For each server you want to pull data from, just add another package and schedule execution appropriately- the current setup is designed for sequential downloads from multiple servers; in other words, you should only do one at a time, and give adequate time between schedules for each to execute- make sure you execute them after midnight so that all the entries for the day will be included.
If you want to pull multiple server asynchronously, you can customize each package to use a different temp file name and then all at the same time... Whatever you want to do. I am making the assumption that you have some idea how to use and configure DTS packages.
You only need to do 2 things to the package for it to work with your server:
1) Change the properties of the FTP task to point to your web server, and make sure you select the
urlscan.log file to get downloaded. The default dir on the server is C:\TEMP.
2) In the last SQL Task that posts data from the tmpURLScan table to the real URLScan table, change the
text string from 'SERVER' to the name of your server.
Note that this assumes you have a DB named IISLogs; you can change it to whatever you want, but know that you need to check for that in the data pump tasks.
This way, you end up with a great way to sort, retrieve, group and report on data in the log files.
A note about FTP server setup:
On the web server that you want to pull data from, just create a new FTP site that points to the directory containing the urlscan.log file. For security purposes, it should be read only, and limited to your internal IP addresses.

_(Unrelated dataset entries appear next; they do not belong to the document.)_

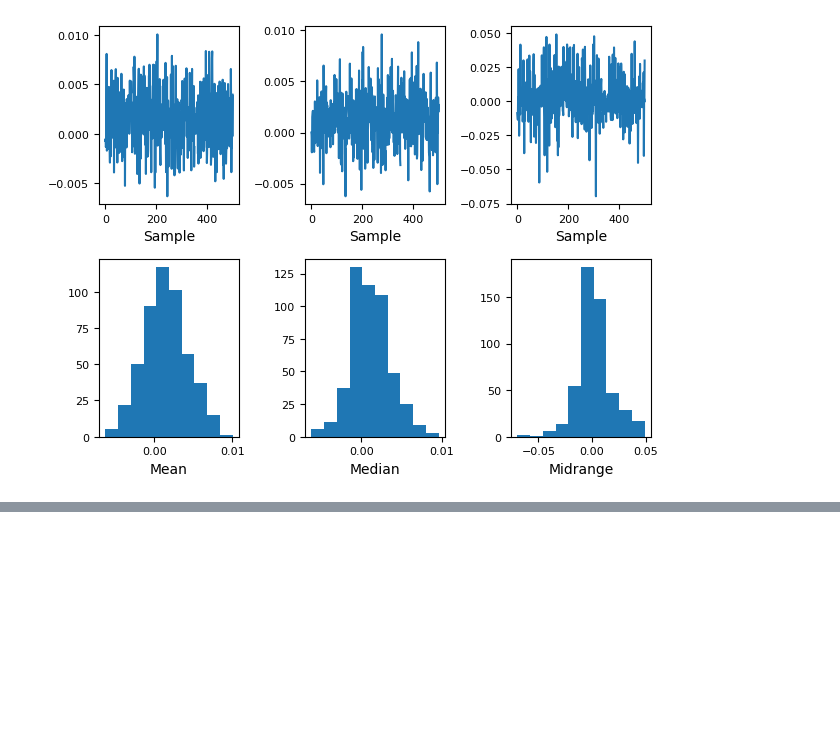
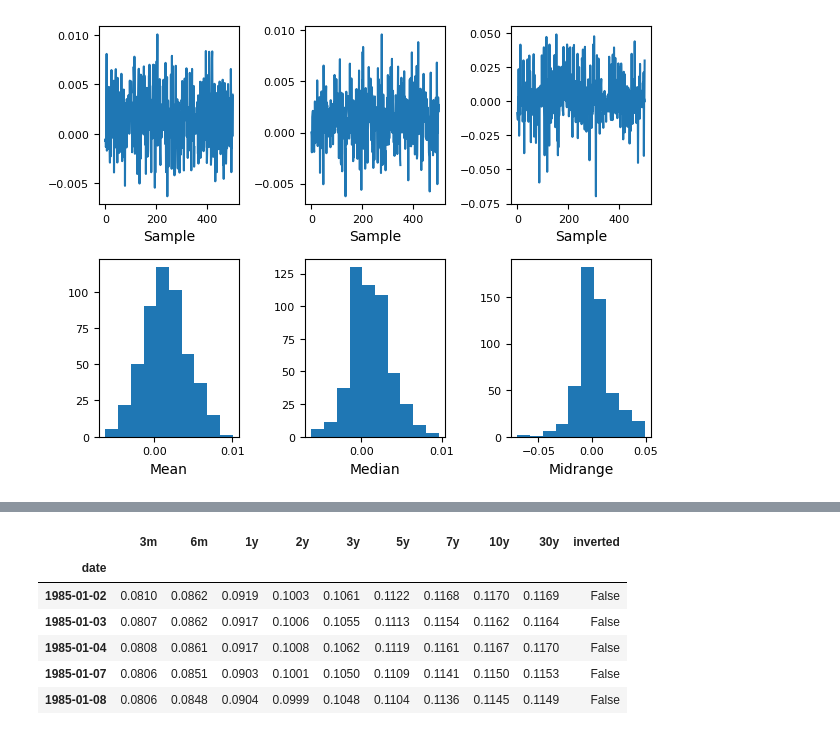
Before and after one commit to MichalPoleszczuk/Books, a Jupyter notebook: Python_for_Algorithmic_Trading_Cookbook/Chapter3/Notes_to_Chapter3.ipynb, the cells around one changed output, grey strips where cells are left out. Cells and saved outputs as stored; diff of their text form; code cells hidden in the pictures; blank space fills up the shorter version.

```diff
--- a/Python_for_Algorithmic_Trading_Cookbook/Chapter3/Notes_to_Chapter3.ipynb
+++ b/Python_for_Algorithmic_Trading_Cookbook/Chapter3/Notes_to_Chapter3.ipynb
@@ -118,0 +127,15 @@ bootstrap_plot(returns)
+# %%
+import matplotlib.pyplot as plt
+import numpy as np
+from matplotlib import animation
+from mpl_toolkits.mplot3d import Axes3D
+from openbb import obb
+obb.user.preferences.output_type = "dataframe"
+# %%
+# Creating list of maturities and downloading the data
+maturities = ["3m", "6m", "1y", "2y", "3y", "5y", "7y", "10y", "30y"]
+data = obb.fixedincome.government.treasury_rates(
+    start_date="1985-01-01",
+    provider="federal_reserve",
+).dropna(how="all").drop(columns=["month_1", "year_20"])
+data.columns = maturities
@@ -118,0 +152,13 @@ bootstrap_plot(returns)
+# %%
+# we can use boolean indexing to mark where the yield curve is inverted
+data["inverted"] = data["30y"] < data["3m"]
+# %%
+data.head()
+# %% [output]
+|  | 3m | 6m | 1y | 2y | 3y | 5y | 7y | 10y | 30y | inverted |
+| date |  |  |  |  |  |  |  |  |  |  |
+| 1985-01-02 | 0.0810 | 0.0862 | 0.0919 | 0.1003 | 0.1061 | 0.1122 | 0.1168 | 0.1170 | 0.1169 | False |
+| 1985-01-03 | 0.0807 | 0.0862 | 0.0917 | 0.1006 | 0.1055 | 0.1113 | 0.1154 | 0.1162 | 0.1164 | False |
+| 1985-01-04 | 0.0808 | 0.0861 | 0.0917 | 0.1008 | 0.1062 | 0.1119 | 0.1161 | 0.1167 | 0.1170 | False |
+| 1985-01-07 | 0.0806 | 0.0851 | 0.0903 | 0.1001 | 0.1050 | 0.1109 | 0.1141 | 0.1150 | 0.1153 | False |
+| 1985-01-08 | 0.0806 | 0.0848 | 0.0904 | 0.0999 | 0.1048 | 0.1104 | 0.1136 | 0.1145 | 0.1149 | False |
```
Also changed, not shown: parts of 15 cells of this notebook.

I created a new user specifically for this purpose that only has read permissions to the URLSCAN.LOG file, with specific deny permissions on the rest of the files- you can never be too safe- the real reason I deny access on the other files is that would not want someone internally to be able to sniff the creds, FTP in, and look at my URLSCAN.INI file to see exactly what I had configured.